**Required work**. Where the word "configuración" occurs in a line of the data, return the whole line.
*** Given records Section Begins ***
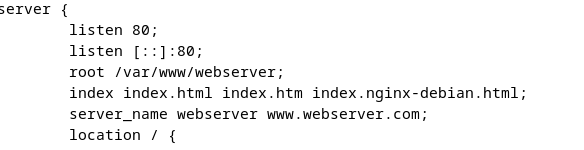
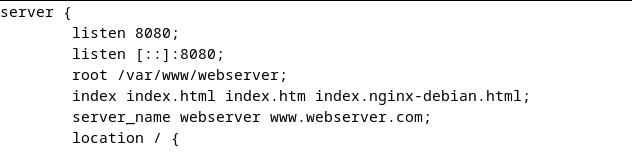
conf webserver terminada

diff --git a/docs/index.md b/docs/index.md
@@ -48,7 +48,22 @@ cambiamos el nombre del archivo en sí. Realizamos el mismo cambio dentro del ar
 ![Archivo configuración webserver](./images/02conf_webserver.png)
 
 > [!NOTE]
-> También sería adecuado realizar un cambio similar en /etc/hosts pero no es 
+> También se podría realizar un cambio similar en /etc/hosts pero no es 
 > estrictamente necesario para el funcionamiento del servidor.
 
+Realizados los cambios sobre el archivo de configuración, creamos un nuevo enlace simbólico ejecutando:
+```console
+sudo ln -s /etc/nginx/sites-available/webserver /etc/nginx/sites-enabled
+```
+
+Reiniciamos Nginx y comprobamos que funciona sin errores con:
+```console
+sudo systemctl restart nginx
+sudo nginx -t
+```
+
 ## Cambios en la MV con rol de Servidor de Proxy Inverso
+
+Los cambios de este apartado se realizan sobre la MV que vaya a funcionar como servidor proxy, 
+es decir, la que se encuentra entre servidor y cliente y redirige las peticiones.
+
*** Given records Section Ends ***
**Answer to this problem**.
 ![Archivo configuración webserver](./images/02conf_webserver.png)
+Realizados los cambios sobre el archivo de configuración, creamos un nuevo enlace simbólico ejecutando:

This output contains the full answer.